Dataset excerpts

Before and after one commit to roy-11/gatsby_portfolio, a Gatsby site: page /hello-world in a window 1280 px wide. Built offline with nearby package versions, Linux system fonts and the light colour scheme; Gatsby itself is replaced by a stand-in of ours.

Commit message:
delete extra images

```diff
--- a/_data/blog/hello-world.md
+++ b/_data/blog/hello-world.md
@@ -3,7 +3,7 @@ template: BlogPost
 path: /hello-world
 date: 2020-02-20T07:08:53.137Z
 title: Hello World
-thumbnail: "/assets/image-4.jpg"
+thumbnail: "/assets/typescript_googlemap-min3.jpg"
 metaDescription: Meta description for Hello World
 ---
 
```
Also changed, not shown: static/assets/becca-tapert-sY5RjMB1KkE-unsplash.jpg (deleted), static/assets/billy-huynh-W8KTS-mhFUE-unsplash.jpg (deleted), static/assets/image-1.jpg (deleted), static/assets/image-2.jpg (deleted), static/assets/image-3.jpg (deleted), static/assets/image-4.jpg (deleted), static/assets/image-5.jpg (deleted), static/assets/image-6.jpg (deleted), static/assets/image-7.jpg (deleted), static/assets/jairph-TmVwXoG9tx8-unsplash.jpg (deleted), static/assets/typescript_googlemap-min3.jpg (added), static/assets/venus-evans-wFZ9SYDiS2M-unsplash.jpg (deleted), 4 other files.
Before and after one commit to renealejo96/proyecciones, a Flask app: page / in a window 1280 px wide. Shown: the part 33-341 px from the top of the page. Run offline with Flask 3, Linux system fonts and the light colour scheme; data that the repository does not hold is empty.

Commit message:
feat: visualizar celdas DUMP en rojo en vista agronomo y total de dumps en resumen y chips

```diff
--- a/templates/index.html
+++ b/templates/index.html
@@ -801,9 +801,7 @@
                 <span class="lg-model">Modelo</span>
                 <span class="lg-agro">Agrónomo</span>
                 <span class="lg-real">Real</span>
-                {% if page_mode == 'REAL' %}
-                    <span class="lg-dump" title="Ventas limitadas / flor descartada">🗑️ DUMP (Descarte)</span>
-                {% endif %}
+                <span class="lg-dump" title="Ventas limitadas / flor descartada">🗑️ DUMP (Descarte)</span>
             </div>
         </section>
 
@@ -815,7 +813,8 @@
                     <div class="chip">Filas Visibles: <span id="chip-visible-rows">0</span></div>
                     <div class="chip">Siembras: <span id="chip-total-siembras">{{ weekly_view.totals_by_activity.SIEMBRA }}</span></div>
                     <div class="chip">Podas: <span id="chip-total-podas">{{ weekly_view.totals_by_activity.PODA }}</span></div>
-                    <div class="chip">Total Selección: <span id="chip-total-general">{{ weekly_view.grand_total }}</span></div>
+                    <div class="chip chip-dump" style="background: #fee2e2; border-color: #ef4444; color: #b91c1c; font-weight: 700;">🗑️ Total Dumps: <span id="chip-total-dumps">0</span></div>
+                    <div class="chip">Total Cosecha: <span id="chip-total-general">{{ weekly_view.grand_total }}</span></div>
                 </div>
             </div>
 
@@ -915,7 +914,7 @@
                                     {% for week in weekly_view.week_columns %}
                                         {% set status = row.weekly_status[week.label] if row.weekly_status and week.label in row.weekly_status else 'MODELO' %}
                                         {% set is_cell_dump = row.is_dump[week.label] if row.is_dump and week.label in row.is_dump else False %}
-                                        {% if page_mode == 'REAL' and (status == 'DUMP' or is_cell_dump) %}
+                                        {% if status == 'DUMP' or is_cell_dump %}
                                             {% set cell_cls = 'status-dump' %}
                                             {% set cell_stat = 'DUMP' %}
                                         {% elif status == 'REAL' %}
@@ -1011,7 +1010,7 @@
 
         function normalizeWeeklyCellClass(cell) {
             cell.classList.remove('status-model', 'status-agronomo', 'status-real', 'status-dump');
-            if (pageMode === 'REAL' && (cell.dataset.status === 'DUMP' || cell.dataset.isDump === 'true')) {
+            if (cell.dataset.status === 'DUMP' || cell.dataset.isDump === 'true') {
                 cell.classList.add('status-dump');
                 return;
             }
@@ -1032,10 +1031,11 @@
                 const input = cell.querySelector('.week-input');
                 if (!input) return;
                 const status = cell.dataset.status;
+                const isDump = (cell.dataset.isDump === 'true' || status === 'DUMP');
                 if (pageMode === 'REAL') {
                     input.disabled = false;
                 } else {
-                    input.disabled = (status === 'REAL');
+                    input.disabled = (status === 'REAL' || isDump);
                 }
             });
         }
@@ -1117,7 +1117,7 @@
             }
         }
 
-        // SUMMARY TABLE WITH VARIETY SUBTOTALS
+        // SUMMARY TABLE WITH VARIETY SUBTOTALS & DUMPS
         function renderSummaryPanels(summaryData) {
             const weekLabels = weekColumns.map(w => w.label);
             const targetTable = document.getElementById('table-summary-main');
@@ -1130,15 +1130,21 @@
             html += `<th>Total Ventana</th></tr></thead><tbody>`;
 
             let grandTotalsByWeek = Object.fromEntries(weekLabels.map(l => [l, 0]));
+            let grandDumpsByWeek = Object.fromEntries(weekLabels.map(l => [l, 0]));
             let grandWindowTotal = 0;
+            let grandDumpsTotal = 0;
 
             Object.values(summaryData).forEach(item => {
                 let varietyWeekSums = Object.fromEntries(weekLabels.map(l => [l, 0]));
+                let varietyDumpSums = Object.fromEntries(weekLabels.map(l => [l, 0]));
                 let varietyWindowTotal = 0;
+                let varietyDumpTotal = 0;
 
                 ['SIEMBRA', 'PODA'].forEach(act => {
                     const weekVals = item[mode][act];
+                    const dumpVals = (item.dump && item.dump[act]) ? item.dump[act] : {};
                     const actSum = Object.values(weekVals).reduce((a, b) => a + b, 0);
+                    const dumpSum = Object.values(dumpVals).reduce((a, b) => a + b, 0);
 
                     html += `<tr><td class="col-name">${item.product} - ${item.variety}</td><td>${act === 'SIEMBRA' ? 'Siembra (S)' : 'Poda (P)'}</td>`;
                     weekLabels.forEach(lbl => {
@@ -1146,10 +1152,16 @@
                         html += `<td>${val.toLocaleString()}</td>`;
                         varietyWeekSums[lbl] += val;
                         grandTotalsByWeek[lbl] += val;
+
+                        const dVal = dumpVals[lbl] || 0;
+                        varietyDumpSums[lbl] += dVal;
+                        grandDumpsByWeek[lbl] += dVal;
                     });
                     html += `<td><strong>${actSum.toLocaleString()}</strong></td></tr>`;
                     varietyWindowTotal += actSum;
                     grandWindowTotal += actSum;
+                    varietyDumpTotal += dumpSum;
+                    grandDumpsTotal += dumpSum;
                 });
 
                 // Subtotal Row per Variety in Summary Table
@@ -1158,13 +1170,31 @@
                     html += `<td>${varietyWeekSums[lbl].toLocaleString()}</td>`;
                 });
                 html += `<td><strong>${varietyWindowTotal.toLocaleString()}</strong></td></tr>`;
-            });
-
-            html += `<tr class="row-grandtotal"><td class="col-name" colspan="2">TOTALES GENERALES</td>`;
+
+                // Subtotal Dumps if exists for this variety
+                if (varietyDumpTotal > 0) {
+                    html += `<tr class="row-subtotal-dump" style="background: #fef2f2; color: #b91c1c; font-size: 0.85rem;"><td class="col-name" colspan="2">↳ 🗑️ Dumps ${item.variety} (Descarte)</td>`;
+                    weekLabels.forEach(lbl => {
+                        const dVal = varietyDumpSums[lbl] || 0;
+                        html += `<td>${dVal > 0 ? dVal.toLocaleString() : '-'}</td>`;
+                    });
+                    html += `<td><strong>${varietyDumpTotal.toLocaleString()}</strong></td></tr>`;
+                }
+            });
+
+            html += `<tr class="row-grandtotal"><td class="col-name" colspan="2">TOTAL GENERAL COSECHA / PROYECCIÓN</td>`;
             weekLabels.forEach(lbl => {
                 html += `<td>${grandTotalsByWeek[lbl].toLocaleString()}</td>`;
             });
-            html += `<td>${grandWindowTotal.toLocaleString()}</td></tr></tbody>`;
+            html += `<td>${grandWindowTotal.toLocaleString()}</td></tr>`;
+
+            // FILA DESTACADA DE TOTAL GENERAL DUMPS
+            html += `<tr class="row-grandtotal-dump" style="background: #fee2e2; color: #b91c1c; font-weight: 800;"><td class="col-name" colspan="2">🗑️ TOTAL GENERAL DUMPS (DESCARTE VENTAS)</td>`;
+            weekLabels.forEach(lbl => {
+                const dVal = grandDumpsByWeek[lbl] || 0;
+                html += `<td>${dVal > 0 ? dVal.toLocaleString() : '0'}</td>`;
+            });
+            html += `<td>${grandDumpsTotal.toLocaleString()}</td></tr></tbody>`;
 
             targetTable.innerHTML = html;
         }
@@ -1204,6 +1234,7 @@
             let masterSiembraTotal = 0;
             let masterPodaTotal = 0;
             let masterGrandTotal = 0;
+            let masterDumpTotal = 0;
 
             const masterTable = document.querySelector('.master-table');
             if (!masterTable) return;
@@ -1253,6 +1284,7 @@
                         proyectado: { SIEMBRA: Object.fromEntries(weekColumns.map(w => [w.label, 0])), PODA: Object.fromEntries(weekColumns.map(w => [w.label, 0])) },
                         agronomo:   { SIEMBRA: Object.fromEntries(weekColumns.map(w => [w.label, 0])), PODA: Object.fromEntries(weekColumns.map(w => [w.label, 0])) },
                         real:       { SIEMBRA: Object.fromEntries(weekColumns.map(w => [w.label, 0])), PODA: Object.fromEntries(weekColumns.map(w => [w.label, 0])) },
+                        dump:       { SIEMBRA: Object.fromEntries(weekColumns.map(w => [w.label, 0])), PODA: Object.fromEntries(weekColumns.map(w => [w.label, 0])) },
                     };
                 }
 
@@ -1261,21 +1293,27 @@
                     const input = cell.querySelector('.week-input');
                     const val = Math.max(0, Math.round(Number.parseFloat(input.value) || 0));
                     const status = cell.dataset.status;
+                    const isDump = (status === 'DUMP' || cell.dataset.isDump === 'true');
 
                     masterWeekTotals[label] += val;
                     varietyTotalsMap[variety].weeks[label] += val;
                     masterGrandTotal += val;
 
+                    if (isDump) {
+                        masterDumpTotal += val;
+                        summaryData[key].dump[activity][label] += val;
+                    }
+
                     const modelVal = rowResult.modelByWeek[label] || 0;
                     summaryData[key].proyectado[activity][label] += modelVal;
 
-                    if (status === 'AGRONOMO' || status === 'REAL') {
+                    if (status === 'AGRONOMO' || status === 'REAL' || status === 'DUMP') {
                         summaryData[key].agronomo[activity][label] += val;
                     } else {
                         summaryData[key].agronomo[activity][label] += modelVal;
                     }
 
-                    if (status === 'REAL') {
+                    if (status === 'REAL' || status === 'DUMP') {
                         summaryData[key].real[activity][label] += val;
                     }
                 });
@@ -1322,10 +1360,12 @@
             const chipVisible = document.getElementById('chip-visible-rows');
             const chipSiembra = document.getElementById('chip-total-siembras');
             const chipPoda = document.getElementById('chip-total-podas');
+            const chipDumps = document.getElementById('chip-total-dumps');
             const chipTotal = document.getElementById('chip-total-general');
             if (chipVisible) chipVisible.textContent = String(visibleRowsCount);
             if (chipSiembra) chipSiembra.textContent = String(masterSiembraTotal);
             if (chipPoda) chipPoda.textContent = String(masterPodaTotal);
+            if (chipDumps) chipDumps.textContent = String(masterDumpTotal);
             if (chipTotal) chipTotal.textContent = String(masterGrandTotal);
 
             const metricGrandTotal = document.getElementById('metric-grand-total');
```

▶ _Assignment_: Only the lines that contain the string "templates" are to be copied from the records.

▶ _Solution to this task_:
--- a/templates/index.html
+++ b/templates/index.html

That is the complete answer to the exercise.